  1. College Scholarships and Completion: Every student who gets accepted into college will have access to college scholarships of $1,000 to $16,000 over the course of his or her college career. Students who attend two-year and technical colleges will receive at least $1,000 per year enrolled while students who attend four-year colleges will receive up to $4,000 per year – depending on the specific arrangement with each college. Additional partnerships will be formed with nonprofits and scholarship providers to provide support to help students graduate.

What made the Oakland Promise exciting to me at last week’s 2016 PromiseNet Conference was how seamlessly it integrated two educational initiatives that have been proven to promote college enrollment and success: college savings accounts and college promise programs. The Oakland Promise was the first to my knowledge to combine the two initiatives – and more – into a comprehensive promise package from the moment a child is born.

On their own, research has found that college savings accounts improve early childhood development and future financial capability, raises students’ expectations for college, and boosts students’ academic success in middle and high school and college. Most compelling is that a low- to moderate-income or Black student with even $500 or less in savings is three times more likely to enroll in college and four times more likely to graduate than a similar student without savings.



Likewise, overall research on two longstanding universal college promise programs – the Kalamazoo Promise in Michigan and the El Dorado Promise in Arkansas – finds improved K-12 results, spanning from reduced student behavior problems and improved high school GPA for African American students in Kalamazoo and improved math and English literacy test scores in El Dorado, as well as higher college enrollment rates and Bachelor degree attainment rates.




“The opportunity is ripe to connect the two programs,” said Carl Rist from the Council for Economic Development during the 2016 PromiseNet conference, since they have overlapping goals to raise educational expectations and build financial security for college. More importantly, “the weaknesses of one can be overcome by the other,” Rist said.
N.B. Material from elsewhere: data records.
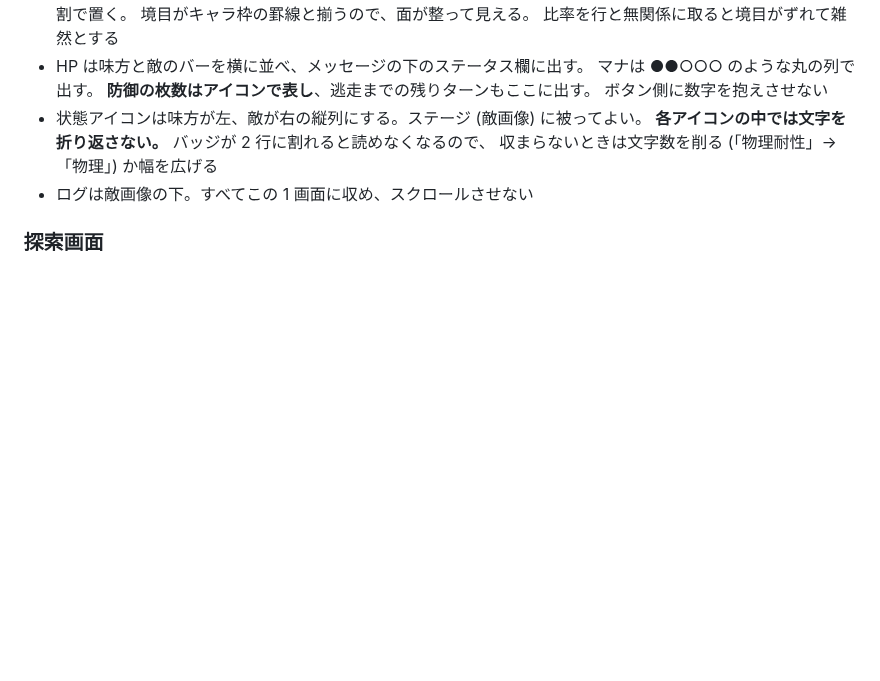
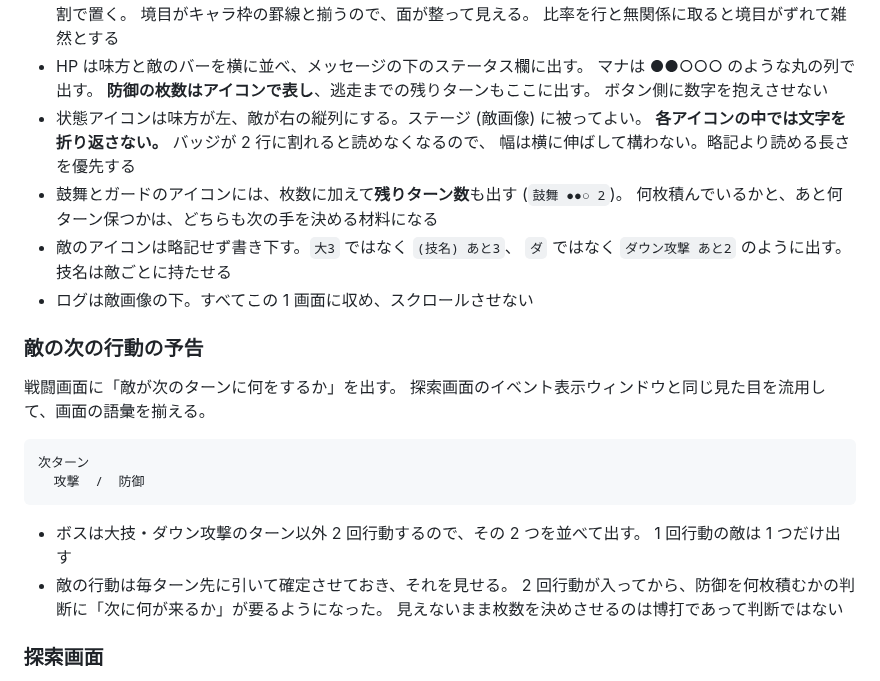
Before and after one commit to hepta-chord/pocket-legion, a Markdown page: docs/plan.md, the part around the change. GitHub-like rendering; blank space fills up the shorter version.

Commit message:
敵の次の行動を予告し、状態アイコンを書き下す
ボスが 2 回行動するようになってから、防御を何枚積むかの判断に
「次に何が来るか」が要るようになった。見えないまま枚数を決めさせるのは
博打であって判断ではないので、次ターンの行動を先に引いて見せる。
探索のイベント表示と同じ見た目を流用して画面の語彙を揃える。

状態アイコンは略記をやめて書き下す。幅は横に伸ばしてよく、
略記より読める長さを優先する。鼓舞とガードには枚数に加えて残りターン数も出す。
どちらも次の手を決める材料になるため。

Co-Authored-By: Claude <noreply@anthropic.com>
Claude-Session: https://claude.ai/code/session_01RoovTtYqRCKDkX5ei7K3xR

````diff
--- a/docs/plan.md
+++ b/docs/plan.md
@@ -396,8 +396,28 @@ v1 のプールは 14 人 (固定 2 + コモン 8 + レア 4) から始め、
   ボタン側に数字を抱えさせない
 - 状態アイコンは味方が左、敵が右の縦列にする。ステージ (敵画像) に被ってよい。
   **各アイコンの中では文字を折り返さない。** バッジが 2 行に割れると読めなくなるので、
-  収まらないときは文字数を削る (「物理耐性」→「物理」) か幅を広げる
+  幅は横に伸ばして構わない。略記より読める長さを優先する
+- 鼓舞とガードのアイコンには、枚数に加えて**残りターン数**も出す (`鼓舞 ●●○ 2`)。
+  何枚積んでいるかと、あと何ターン保つかは、どちらも次の手を決める材料になる
+- 敵のアイコンは略記せず書き下す。`大3` ではなく `(技名) あと3`、
+  `ダ` ではなく `ダウン攻撃 あと2` のように出す。技名は敵ごとに持たせる
 - ログは敵画像の下。すべてこの 1 画面に収め、スクロールさせない
+
+### 敵の次の行動の予告
+
+戦闘画面に「敵が次のターンに何をするか」を出す。
+探索画面のイベント表示ウィンドウと同じ見た目を流用して、画面の語彙を揃える。
+
+```
+次ターン
+  攻撃  /  防御
+```
+
+- ボスは大技・ダウン攻撃のターン以外 2 回行動するので、その 2 つを並べて出す。
+  1 回行動の敵は 1 つだけ出す
+- 敵の行動は毎ターン先に引いて確定させておき、それを見せる。
+  2 回行動が入ってから、防御を何枚積むかの判断に「次に何が来るか」が要るようになった。
+  見えないまま枚数を決めさせるのは博打であって判断ではない
 
 ### 探索画面
 
````
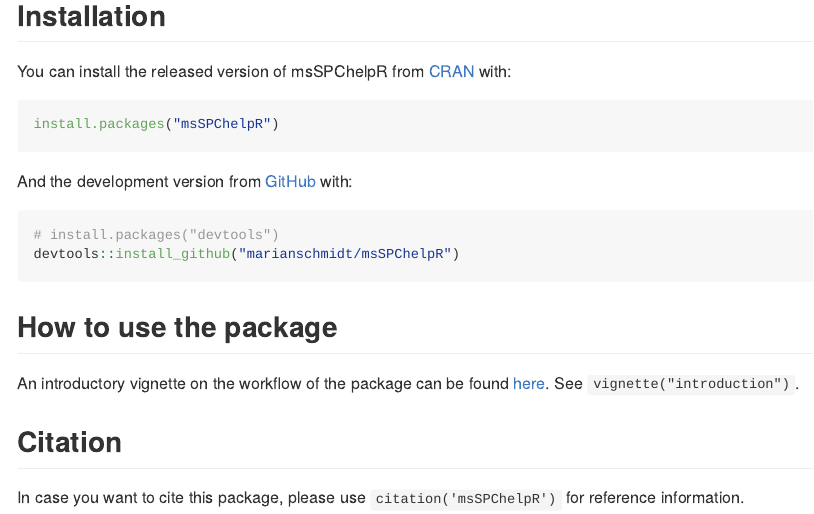
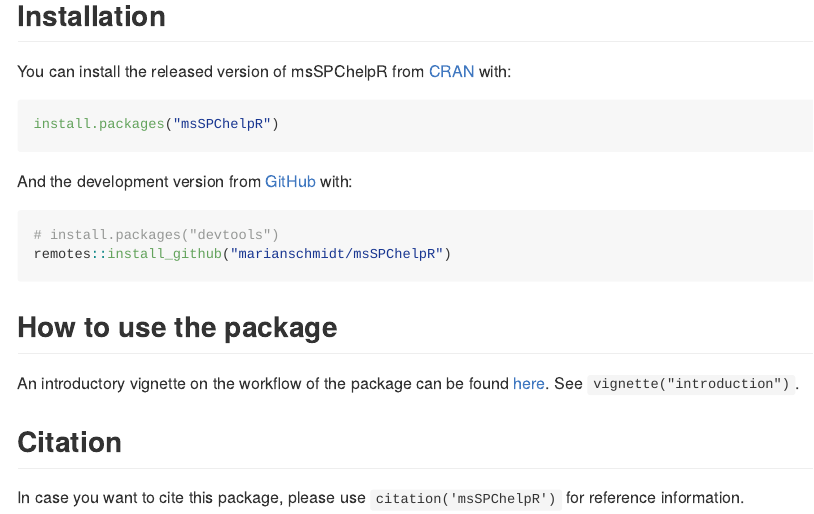
Before and after one commit to marianschmidt/msSPChelpR, an R Markdown document (README.Rmd): the page in a window 1100 px wide, from 240 px down. Rendered offline with R 4.5, knitr and Pandoc, with nearby package versions; badge pictures from the web are left out.

Commit message:
adjust install recommendation

````diff
--- a/README.Rmd
+++ b/README.Rmd
@@ -34,7 +34,7 @@ And the development version from [GitHub](https://github.com/) with:
 
 ```{r, eval = FALSE}
 # install.packages("devtools")
-devtools::install_github("marianschmidt/msSPChelpR")
+remotes::install_github("marianschmidt/msSPChelpR")
 ```
 
 ## How to use the package
````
College savings accounts have been proven to promote parental engagement and expectations for their children’s education more than college promise programs.

Moreover, because college savings accounts can help parents and students cover costs not covered by a promise scholarship (most promise programs are limited to offsetting tuition and fee costs only), savings can help foster a sense of “shared responsibility” towards college financing as well as help college promise programs remain financially sustainable over the long run.
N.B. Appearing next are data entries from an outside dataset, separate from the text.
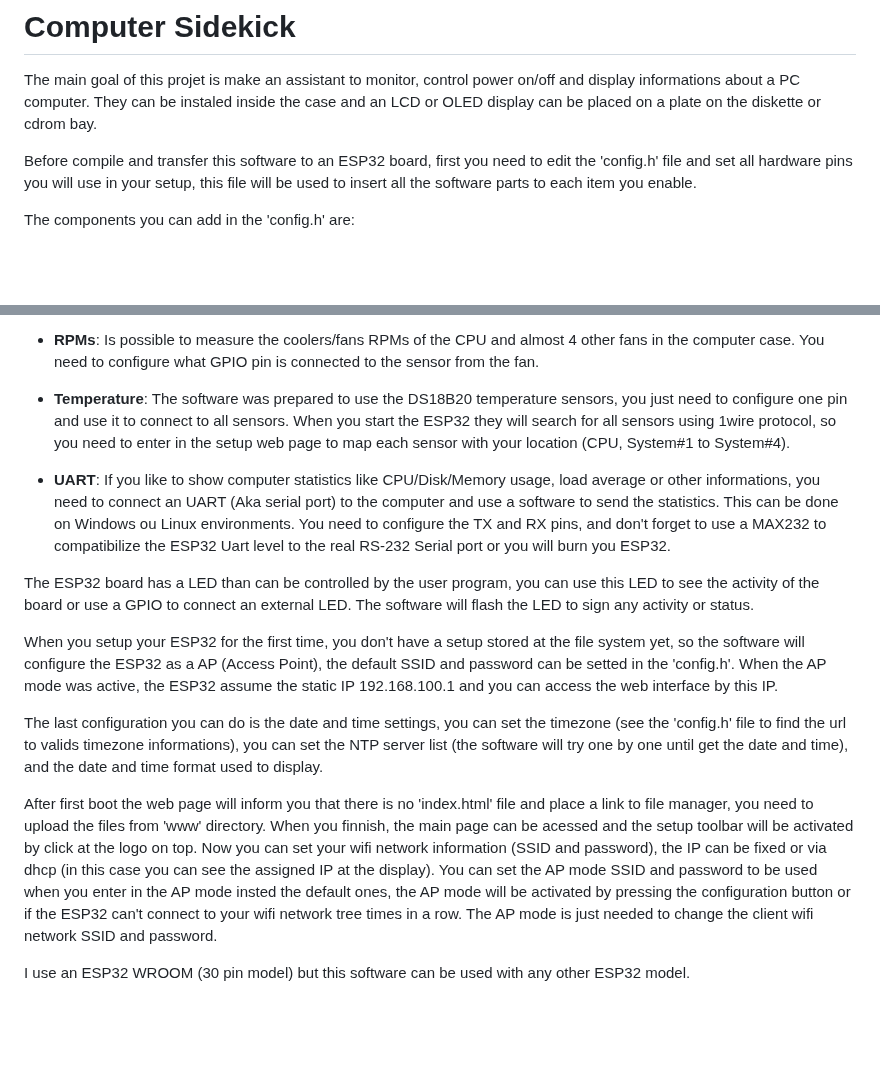
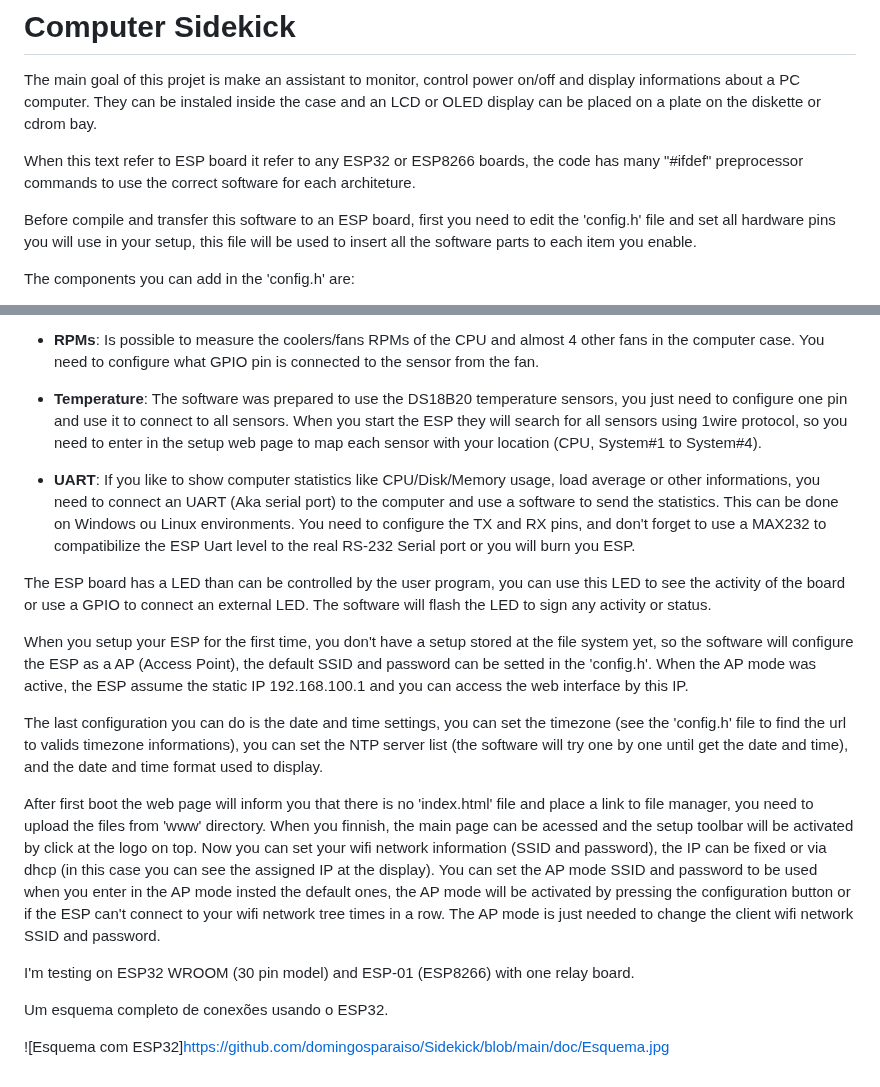
Before and after one commit to domingosparaiso/Sidekick, a Markdown page: README.md, 2 parts joined by grey strips. Rendered like a GitHub page; blank space fills up the shorter version.

Commit message:
Atualizando o README.md

```diff
--- a/README.md
+++ b/README.md
@@ -2,7 +2,10 @@
 
 The main goal of this projet is make an assistant to monitor, control power on/off and display informations about a PC computer. They can be instaled inside the case and an LCD or OLED display can be placed on a plate on the diskette or cdrom bay.
 
-Before compile and transfer this software to an ESP32 board, first you need to edit the 'config.h' file and set all hardware pins you will use in your setup, this file will be used to insert all the software parts to each item you enable.
+When this text refer to ESP board it refer to any ESP32 or ESP8266 boards, the code has many "#ifdef" preprocessor commands to use the correct software for each architeture.
+
+Before compile and transfer this software to an ESP board, first you need to edit the 'config.h' file and set all hardware pins you will use in your setup, this file will be used to insert all the software parts to each item you enable.
+
 
 The components you can add in the 'config.h' are:
 
@@ -16,16 +19,20 @@ The components you can add in the 'config.h' are:
 
 * __RPMs__: Is possible to measure the coolers/fans RPMs of the CPU and almost 4 other fans in the computer case. You need to configure what GPIO pin is connected to the sensor from the fan.
 
-* __Temperature__: The software was prepared to use the DS18B20 temperature sensors, you just need to configure one pin and use it to connect to all sensors. When you start the ESP32 they will search for all sensors using 1wire protocol, so you need to enter in the setup web page to map each sensor with your location (CPU, System#1 to System#4).
+* __Temperature__: The software was prepared to use the DS18B20 temperature sensors, you just need to configure one pin and use it to connect to all sensors. When you start the ESP they will search for all sensors using 1wire protocol, so you need to enter in the setup web page to map each sensor with your location (CPU, System#1 to System#4).
 
-* __UART__: If you like to show computer statistics like CPU/Disk/Memory usage, load average or other informations, you need to connect an UART (Aka serial port) to the computer and use a software to send the statistics. This can be done on Windows ou Linux environments. You need to configure the TX and RX pins, and don't forget to use a MAX232 to compatibilize the ESP32 Uart level to the real RS-232 Serial port or you will burn you ESP32.
+* __UART__: If you like to show computer statistics like CPU/Disk/Memory usage, load average or other informations, you need to connect an UART (Aka serial port) to the computer and use a software to send the statistics. This can be done on Windows ou Linux environments. You need to configure the TX and RX pins, and don't forget to use a MAX232 to compatibilize the ESP Uart level to the real RS-232 Serial port or you will burn you ESP.
 
-The ESP32 board has a LED than can be controlled by the user program, you can use this LED to see the activity of the board or use a GPIO to connect an external LED. The software will flash the LED to sign any activity or status.
+The ESP board has a LED than can be controlled by the user program, you can use this LED to see the activity of the board or use a GPIO to connect an external LED. The software will flash the LED to sign any activity or status.
 
-When you setup your ESP32 for the first time, you don't have a setup stored at the file system yet, so the software will configure the ESP32 as a AP (Access Point), the default SSID and password can be setted in the 'config.h'. When the AP mode was active, the ESP32 assume the static IP 192.168.100.1 and you can access the web interface by this IP.
+When you setup your ESP for the first time, you don't have a setup stored at the file system yet, so the software will configure the ESP as a AP (Access Point), the default SSID and password can be setted in the 'config.h'. When the AP mode was active, the ESP assume the static IP 192.168.100.1 and you can access the web interface by this IP.
 
 The last configuration you can do is the date and time settings, you can set the timezone (see the 'config.h' file to find the url to valids timezone informations), you can set the NTP server list (the software will try one by one until get the date and time), and the date and time format used to display.
 
-After first boot the web page will inform you that there is no 'index.html' file and place a link to file manager, you need to upload the files from 'www' directory. When you finnish, the main page can be acessed and the setup toolbar will be activated by click at the logo on top. Now you can set your wifi network information (SSID and password), the IP can be fixed or via dhcp (in this case you can see the assigned IP at the display). You can set the AP mode SSID and password to be used when you enter in the AP mode insted the default ones, the AP mode will be activated by pressing the configuration button or if the ESP32 can't connect to your wifi network tree times in a row. The AP mode is just needed to change the client wifi network SSID and password.
+After first boot the web page will inform you that there is no 'index.html' file and place a link to file manager, you need to upload the files from 'www' directory. When you finnish, the main page can be acessed and the setup toolbar will be activated by click at the logo on top. Now you can set your wifi network information (SSID and password), the IP can be fixed or via dhcp (in this case you can see the assigned IP at the display). You can set the AP mode SSID and password to be used when you enter in the AP mode insted the default ones, the AP mode will be activated by pressing the configuration button or if the ESP can't connect to your wifi network tree times in a row. The AP mode is just needed to change the client wifi network SSID and password.
 
-I use an ESP32 WROOM (30 pin model) but this software can be used with any other ESP32 model.
+I'm testing on ESP32 WROOM (30 pin model) and ESP-01 (ESP8266) with one relay board.
+
+Um esquema completo de conexões usando o ESP32.
+
+![Esquema com ESP32]https://github.com/domingosparaiso/Sidekick/blob/main/doc/Esquema.jpg
```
At a lunchtime panel, Mayor Chris Cabaldon shared that West Sacramento may be the next city to integrate the two programs in a similar comprehensive approach to Oakland if voters approve a quarter-cent general sales tax increase to, among other initiatives: (1) guarantee universal preschool; (2) establish a college savings account for every Kindergartner, (3) provide free community college tuition, and (4) provide an internship to every high school student. Cabaldon said polls place likelihood of passage at 70 percent.

We hope the voters of West Sacramento will see the value of this effort and that more of these all-encompassing promise programs will soon be on the horizon. Because while a college tuition promise for high-schoolers is appealing, a full cost college promise from Kindergarten (or birth!) is even better.